DATASET:

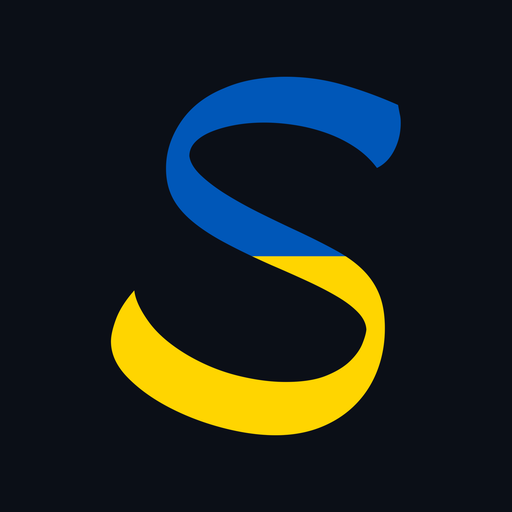
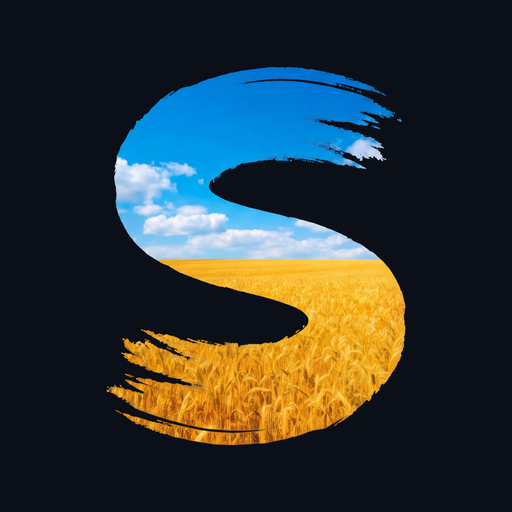
Чернетка нового стилю: знак-мазок, анімація пензля, нова палітра

Changed region(s): [[0.1875, 0.125, 0.8125, 0.875]]

diff --git a/index.html b/index.html
@@ -7,6 +7,7 @@
 <meta name="description" content="Безкоштовні українізатори ігор від Stepovyk: Call of Duty: World at War, Mount &amp; Blade II: Bannerlord і RimWorld. Повний переклад, нові шрифти, встановлення за хвилину. Далі – уся серія Call of Duty і дубляж Bannerlord.">
 <link rel="canonical" href="https://stepovyk.github.io/">
 <meta name="theme-color" content="#0b0f17">
+<link rel="preload" href="assets/mark.webp?v=ee1c2dbb" as="image" type="image/webp">
 <meta name="color-scheme" content="dark">
 <meta property="og:type" content="website">
 <meta property="og:locale" content="uk_UA">
@@ -14,28 +15,28 @@
 <meta property="og:title" content="Ігри українською – українізатори від Stepovyk">
 <meta property="og:description" content="Безкоштовні повні українські локалізації: Call of Duty: World at War, Mount &amp; Blade II: Bannerlord і RimWorld. Далі – уся серія Call of Duty.">
 <meta property="og:url" content="https://stepovyk.github.io/">
-<meta property="og:image" content="https://stepovyk.github.io/assets/og.png?v=796b2ee3">
+<meta property="og:image" content="https://stepovyk.github.io/assets/og.png?v=83cd9009">
 <meta property="og:image:width" content="1200">
 <meta property="og:image:height" content="630">
 <meta name="twitter:card" content="summary_large_image">
-<link rel="icon" href="assets/icon.svg?v=a14110bd" type="image/svg+xml">
-<link rel="icon" href="favicon.png?v=6b04ccf6" type="image/png" sizes="64x64">
-<link rel="apple-touch-icon" href="assets/apple-touch-icon.png?v=2267c25b">
+<link rel="icon" href="assets/icon.svg?v=07522242" type="image/svg+xml">
+<link rel="icon" href="favicon.png?v=394325da" type="image/png" sizes="64x64">
+<link rel="apple-touch-icon" href="assets/apple-touch-icon.png?v=2431407e">
 <link rel="manifest" href="site.webmanifest">
 <script type="application/ld+json">{"@context":"https://schema.org","@graph":[{"@type":"WebSite","name":"Ігри українською","url":"https://stepovyk.github.io/","inLanguage":"uk"},{"@type":"Person","name":"Stepovyk","url":"https://stepovyk.github.io/","image":"https://stepovyk.github.io/assets/avatar-512.png","sameAs":["https://t.me/stepovyk_ua","https://github.com/stepovyk","https://www.nexusmods.com/users/174402135"]}]}</script>
 <link rel="preconnect" href="https://fonts.googleapis.com">
 <link rel="preconnect" href="https://fonts.gstatic.com" crossorigin>
-<link href="https://fonts.googleapis.com/css2?family=Fira+Sans+Condensed:wght@600;700&family=Fira+Sans:wght@400;500&family=Kaushan+Script&display=swap" rel="stylesheet">
+<link href="https://fonts.googleapis.com/css2?family=Fira+Sans+Condensed:wght@600;700&family=Fira+Sans:wght@400;500&display=swap" rel="stylesheet">
 <style>
 :root{
   --bg:#0b0f17;--surface:#131a26;--surface-2:#1a2332;--line:#243044;
-  --text:#eef2f8;--muted:#a3aec0;--blue:#0057b8;--blue-hi:#2f7ee0;--yellow:#ffd500;
+  --text:#eef2f8;--muted:#a3aec0;--blue:#0b6bc4;--blue-hi:#1d82df;--yellow:#f5b21e;--sky:#0a84d6;
   --r:20px;--gut:16px;--pad:clamp(22px,2.4vw,28px);
   --head:"Fira Sans Condensed",system-ui,sans-serif;--body:"Fira Sans",system-ui,sans-serif;
 }
 *{box-sizing:border-box}
 html{scroll-behavior:smooth;-webkit-text-size-adjust:100%}
-body{margin:0;background:radial-gradient(900px 420px at 12% 0,rgb(0 87 184 / .26),transparent 70%),radial-gradient(700px 360px at 92% 0,rgb(255 213 0 / .08),transparent 70%) no-repeat,var(--bg);color:var(--text);font:400 17px/1.55 var(--body);overflow-x:hidden}
+body{margin:0;background:radial-gradient(900px 480px at 85% 0,rgb(10 132 214 / .30),transparent 70%),radial-gradient(800px 420px at 70% 640px,rgb(245 178 30 / .12),transparent 70%) no-repeat,var(--bg);color:var(--text);font:400 17px/1.55 var(--body);overflow-x:hidden}
 img{display:block;max-width:100%;height:auto}
 a{color:inherit}
 .wrap{width:min(1120px,100% - 2*var(--gut));margin-inline:auto}
@@ -44,8 +45,8 @@ a{color:inherit}
 /* шапка */
 header{position:sticky;top:0;z-index:10;background:rgb(11 15 23 / .82);backdrop-filter:blur(12px);-webkit-backdrop-filter:blur(12px);border-bottom:1px solid rgb(255 255 255 / .06)}
 .bar{display:flex;align-items:center;justify-content:space-between;height:64px;gap:12px}
-.brand{display:inline-flex;align-items:center;min-height:44px;text-decoration:none;font:400 31px/1 "Kaushan Script",var(--head);color:var(--text)}
-.brand .s{background:linear-gradient(var(--blue) 50%,var(--yellow) 50%);-webkit-background-clip:text;background-clip:text;color:transparent;padding:.08em 0}
+.brand{display:inline-flex;align-items:center;min-height:44px;text-decoration:none}
+.brand img{height:34px;width:auto}
 .nav{display:flex;gap:6px;align-items:center}
 .nav a{text-decoration:none;color:var(--muted);font:500 15px/1 var(--body);padding:14px 12px;border-radius:999px;transition:color .2s,background .2s}
 .nav a:hover{color:var(--text);background:var(--surface)}
@@ -58,7 +59,7 @@ header{position:sticky;top:0;z-index:10;background:rgb(11 15 23 / .82);backdrop-
 .btn:active{transform:scale(.97)}
 .btn svg{width:20px;height:20px;flex:none}
 .btn-y{background:var(--yellow);color:#14161a}
-.btn-y:hover{box-shadow:0 8px 28px rgb(255 213 0 / .28)}
+.btn-y:hover{box-shadow:0 8px 28px rgb(245 178 30 / .32)}
 .btn-b{background:var(--blue);color:#fff}
 .btn-b:hover{background:var(--blue-hi)}
 .btn-g{background:var(--surface-2);color:var(--text);box-shadow:inset 0 0 0 1px var(--line)}
@@ -68,10 +69,11 @@ header{position:sticky;top:0;z-index:10;background:rgb(11 15 23 / .82);backdrop-
 /* перший екран */
 .hero{padding:clamp(48px,8vw,104px) 0 clamp(16px,3vw,32px);display:grid;grid-template-columns:minmax(0,1fr) minmax(0,1fr);gap:clamp(28px,4vw,56px);align-items:center}
 @media (max-width:900px){.hero{grid-template-columns:1fr}}
-.hero-art{--m:linear-gradient(90deg,transparent,#000 18%,#000 86%,transparent),linear-gradient(transparent,#000 20%,#000 76%,transparent);margin:0 calc(-1 * var(--gut));aspect-ratio:5/4;-webkit-mask:var(--m);-webkit-mask-composite:source-in;mask:var(--m);mask-composite:intersect}
-.hero-art img{width:100%;height:100%;object-fit:cover}
-@media (min-width:600px){.hero-art{width:min(600px,100%);margin:0 auto}}
-@media (min-width:901px){.hero-art{width:auto;margin:0}}
+.hero-art{display:flex;justify-content:center}
+.mark{display:block;width:auto;height:clamp(300px,52vw,560px);max-width:100%;filter:drop-shadow(0 24px 60px rgb(10 132 214 / .25))}
+.mark .stroke{stroke-dasharray:1 1;stroke-dashoffset:1;animation:paint 1.7s cubic-bezier(.55,0,.2,1) .25s forwards}
+@keyframes paint{to{stroke-dashoffset:0}}
+@media (max-width:900px){.hero-art{order:-1}.mark{height:clamp(260px,70vw,400px)}}
 .hero-text{min-width:0}
 h1{font:700 clamp(46px,12vw,112px)/.92 var(--head);margin:0 0 28px;text-transform:uppercase;letter-spacing:-.01em}
 h1 span{display:block;color:var(--yellow)}
@@ -106,8 +108,8 @@ h3{font:700 clamp(26px,3.4vw,32px)/1.05 var(--head);margin:0;text-wrap:balance}
 .next{display:grid;grid-template-columns:repeat(auto-fit,minmax(min(100%,340px),1fr));gap:20px}
 .card{border-radius:var(--r);padding:var(--pad);background:linear-gradient(160deg,var(--surface-2),var(--surface));box-shadow:inset 0 0 0 1px var(--line);display:flex;flex-direction:column;gap:14px}
 .tag{align-self:flex-start;font:600 14px/1 var(--head);text-transform:uppercase;letter-spacing:.05em;color:var(--yellow);display:flex;align-items:center;gap:8px}
-.tag::before{content:"";width:8px;height:8px;border-radius:50%;background:var(--yellow);box-shadow:0 0 0 0 rgb(255 213 0 / .6);animation:pulse 2s infinite}
-@keyframes pulse{70%{box-shadow:0 0 0 8px rgb(255 213 0 / 0)}100%{box-shadow:0 0 0 0 rgb(255 213 0 / 0)}}
+.tag::before{content:"";width:8px;height:8px;border-radius:50%;background:var(--yellow);box-shadow:0 0 0 0 rgb(245 178 30 / .6);animation:pulse 2s infinite}
+@keyframes pulse{70%{box-shadow:0 0 0 8px rgb(245 178 30 / 0)}100%{box-shadow:0 0 0 0 rgb(245 178 30 / 0)}}
 .card p{margin:0;color:var(--muted)}
 .card .btns{margin-top:auto}
 
@@ -118,7 +120,7 @@ h3{font:700 clamp(26px,3.4vw,32px)/1.05 var(--head);margin:0;text-wrap:balance}
 .steppe p{margin:0;color:var(--muted);max-width:56ch;text-wrap:pretty}
 
 /* підтримка */
-.support{border-radius:28px;padding:calc(var(--pad) * 2);background:linear-gradient(135deg,#0a3f84,var(--blue) 60%,#0b4a9a)}
+.support{border-radius:28px;padding:calc(var(--pad) * 2);background:linear-gradient(135deg,#08508f,var(--blue) 55%,#0a84d6)}
 .support h2{color:#fff}
 .support .sub{color:#d7e5ff}
 .support .note{margin:22px 0 0;color:#d7e5ff;font-size:16px}
@@ -129,13 +131,13 @@ footer{padding:40px 0 56px;color:var(--muted);font-size:15px}
 .foot nav{display:flex;flex-wrap:wrap;gap:0 8px;margin:0 -10px}
 .foot nav a{display:inline-flex;align-items:center;min-height:44px;padding:0 10px}
 .foot a{text-decoration:none}.foot a:hover{color:var(--text)}
-.brand-foot{font-size:26px}
+.brand-foot img{height:30px}
 .legal{margin:16px 0 0;font-size:14px;color:#7d889b}
 
 /* поява */
 .rise{opacity:0;transform:translateY(18px);transition:opacity .7s ease,transform .7s ease}
 .rise.in{opacity:1;transform:none}
-@media (prefers-reduced-motion:reduce){*,*::before,*::after{animation:none!important;transition:none!important;scroll-behavior:auto!important}.rise{opacity:1;transform:none}}
+@media (prefers-reduced-motion:reduce){*,*::before,*::after{animation:none!important;transition:none!important;scroll-behavior:auto!important}.rise{opacity:1;transform:none}.mark .stroke{stroke-dashoffset:0}}
 .toast{position:fixed;left:50%;bottom:24px;transform:translate(-50%,20px);background:var(--text);color:var(--bg);font:500 16px/1 var(--body);padding:14px 20px;border-radius:999px;opacity:0;pointer-events:none;transition:.25s;z-index:20}
 .toast.on{opacity:1;transform:translate(-50%,0)}
 </style>
@@ -143,7 +145,7 @@ footer{padding:40px 0 56px;color:var(--muted);font-size:15px}
 <body>
 <header>
   <div class="wrap bar">
-    <a class="brand" href="#top" aria-label="Ігри українською – на початок"><span class="s">S</span>tepovyk</a>
+    <a class="brand" href="#top" aria-label="Stepovyk – на початок"><img src="assets/logo.svg?v=143729be" alt="Stepovyk" width="102" height="34"></a>
     <nav class="nav" aria-label="Розділи">
       <a class="opt" href="#games">Переклади</a>
       <a class="opt" href="#next">У роботі</a>
@@ -166,8 +168,17 @@ footer{padding:40px 0 56px;color:var(--muted);font-size:15px}
       </button>
     </div>
     </div>
-    <div class="hero-art" aria-hidden="true">
-      <img src="assets/art-hero-640.jpg" srcset="assets/art-hero-640.jpg 640w, assets/art-hero.jpg 1200w" sizes="(max-width:900px) 100vw, 560px" alt="" width="1200" height="960" fetchpriority="high">
+    <div class="hero-art">
+      <!-- знак: з mark.py, пише sync.py -->
+<svg class="mark" viewBox="0 0 1237 1567" role="img" aria-label="Stepovyk">
+  <defs>
+    <mask id="brush" maskUnits="userSpaceOnUse" x="0" y="0" width="1237" height="1567">
+      <path class="stroke" d="M1309,442 L1032,318 L1016,306 L999,290 L982,273 L965,257 L948,245 L931,240 L914,238 L897,235 L880,233 L863,229 L846,226 L829,222 L812,218 L795,214 L778,209 L761,203 L744,197 L727,193 L710,192 L693,193 L676,198 L659,203 L642,208 L625,211 L608,214 L591,217 L574,221 L557,224 L540,227 L523,230 L506,233 L489,237 L472,241 L455,246 L438,251 L421,258 L404,265 L387,274 L370,284 L353,296 L337,310 L323,326 L313,343 L306,360 L301,377 L295,394 L290,411 L285,428 L281,445 L276,462 L273,479 L274,496 L278,513 L282,530 L287,547 L292,564 L298,581 L304,598 L310,615 L317,632 L328,649 L343,664 L360,676 L377,686 L394,694 L411,701 L428,708 L445,715 L462,721 L479,726 L496,732 L513,737 L530,742 L547,747 L564,752 L581,756 L598,761 L615,765 L632,769 L649,773 L666,777 L683,782 L700,787 L717,791 L734,796 L751,801 L768,807 L785,812 L802,818 L819,824 L836,831 L853,838 L870,846 L887,854 L904,864 L921,877 L936,892 L947,909 L954,926 L961,943 L967,960 L972,977 L978,994 L983,1011 L988,1028 L992,1045 L994,1062 L992,1079 L987,1096 L982,1113 L977,1130 L972,1147 L967,1164 L961,1181 L955,1198 L947,1215 L934,1231 L918,1246 L901,1259 L884,1270 L867,1279 L850,1287 L833,1294 L816,1300 L799,1305 L782,1309 L765,1313 L748,1316 L731,1319 L714,1322 L697,1324 L680,1327 L663,1329 L646,1332 L629,1334 L612,1338 L595,1341 L578,1346 L561,1351 L544,1356 L527,1356 L510,1352 L493,1345 L476,1340 L459,1336 L442,1332 L425,1328 L408,1324 L391,1320 L374,1316 L357,1312 L340,1307 L323,1302 L306,1297 L289,1288 L272,1274 L255,1257 L238,1240 L221,1223 L204,1209 L187,1199 L173,1195" pathLength="1" fill="none" stroke="#fff" stroke-width="506" stroke-linecap="round" stroke-linejoin="round"/>
+    </mask>
+  </defs>
+  <image href="assets/mark.webp?v=ee1c2dbb" width="1237" height="1567" mask="url(#brush)"/>
+</svg>
+      <!-- /знак -->
     </div>
   </div>
 
@@ -286,7 +297,7 @@ footer{padding:40px 0 56px;color:var(--muted);font-size:15px}
 <footer>
   <div class="wrap">
     <div class="foot">
-      <a class="brand brand-foot" href="#top" aria-label="Stepovyk – на початок"><span class="s">S</span>tepovyk</a>
+      <a class="brand brand-foot" href="#top" aria-label="Stepovyk – на початок"><img src="assets/logo.svg?v=143729be" alt="Stepovyk" width="90" height="30" loading="lazy"></a>
       <nav aria-label="Посилання">
         <a href="https://t.me/stepovyk_ua">Telegram</a>
         <a href="https://github.com/stepovyk">GitHub</a>

diff --git a/404.html b/404.html
@@ -7,17 +7,17 @@
 <meta name="robots" content="noindex">
 <meta name="theme-color" content="#0b0f17">
 <meta name="color-scheme" content="dark">
-<link rel="icon" href="/assets/icon.svg?v=a14110bd" type="image/svg+xml">
-<link rel="icon" href="/favicon.png?v=6b04ccf6" type="image/png" sizes="64x64">
+<link rel="icon" href="/assets/icon.svg?v=07522242" type="image/svg+xml">
+<link rel="icon" href="/favicon.png?v=394325da" type="image/png" sizes="64x64">
 <link rel="preconnect" href="https://fonts.googleapis.com">
 <link rel="preconnect" href="https://fonts.gstatic.com" crossorigin>
-<link href="https://fonts.googleapis.com/css2?family=Fira+Sans+Condensed:wght@600;700&family=Fira+Sans:wght@400&family=Kaushan+Script&display=swap" rel="stylesheet">
+<link href="https://fonts.googleapis.com/css2?family=Fira+Sans+Condensed:wght@600;700&family=Fira+Sans:wght@400&display=swap" rel="stylesheet">
 <style>
-:root{--bg:#0b0f17;--text:#eef2f8;--muted:#a3aec0;--blue:#0057b8;--yellow:#ffd500}
+:root{--bg:#0b0f17;--text:#eef2f8;--muted:#a3aec0;--yellow:#f5b21e}
 *{box-sizing:border-box}
-body{margin:0;min-height:100vh;display:grid;place-items:center;padding:24px 16px;background:radial-gradient(900px 420px at 12% 0,rgb(0 87 184 / .26),transparent 70%),radial-gradient(700px 360px at 92% 0,rgb(255 213 0 / .08),transparent 70%) no-repeat,var(--bg);color:var(--text);font:400 18px/1.55 "Fira Sans",system-ui,sans-serif;text-align:center}
-.logo{display:inline-block;margin:0 0 32px;font:400 56px/1.15 "Kaushan Script",system-ui,sans-serif;color:var(--text);text-decoration:none}
-.logo .s{background:linear-gradient(var(--blue) 50%,var(--yellow) 50%);-webkit-background-clip:text;background-clip:text;color:transparent;padding:.08em 0}
+body{margin:0;min-height:100vh;display:grid;place-items:center;padding:24px 16px;background:radial-gradient(900px 480px at 50% 0,rgb(10 132 214 / .30),transparent 70%),radial-gradient(800px 420px at 50% 100%,rgb(245 178 30 / .10),transparent 70%) no-repeat,var(--bg);color:var(--text);font:400 18px/1.55 "Fira Sans",system-ui,sans-serif;text-align:center}
+.logo{display:inline-block;margin:0 0 32px}
+.logo img{display:block;height:64px;width:auto}
 h1{margin:0 0 12px;font:700 clamp(40px,8vw,64px)/1 "Fira Sans Condensed",system-ui,sans-serif;text-transform:uppercase}
 p{margin:0 0 32px;color:var(--muted)}
 .btn{display:inline-flex;align-items:center;min-height:48px;padding:0 24px;border-radius:999px;background:var(--yellow);color:#14161a;font:600 18px/1 "Fira Sans Condensed",system-ui,sans-serif;text-decoration:none}
@@ -26,7 +26,7 @@ p{margin:0 0 32px;color:var(--muted)}
 </head>
 <body>
 <main>
-  <a class="logo" href="/" aria-label="Stepovyk"><span class="s">S</span>tepovyk</a>
+  <a class="logo" href="/"><img src="/assets/logo.svg?v=143729be" alt="Stepovyk" width="192" height="64"></a>
   <h1>Такої сторінки немає</h1>
   <p>Усі переклади – на головній.</p>
   <a class="btn" href="/">На головну</a>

YOUR OBJECTIVE:
Copy each line from the data that features the string "columns".

ANSWER TO THIS PROBLEM:
 .hero{padding:clamp(48px,8vw,104px) 0 clamp(16px,3vw,32px);display:grid;grid-template-columns:minmax(0,1fr) minmax(0,1fr);gap:clamp(28px,4vw,56px);align-items:center}
 @media (max-width:900px){.hero{grid-template-columns:1fr}}
 .next{display:grid;grid-template-columns:repeat(auto-fit,minmax(min(100%,340px),1fr));gap:20px}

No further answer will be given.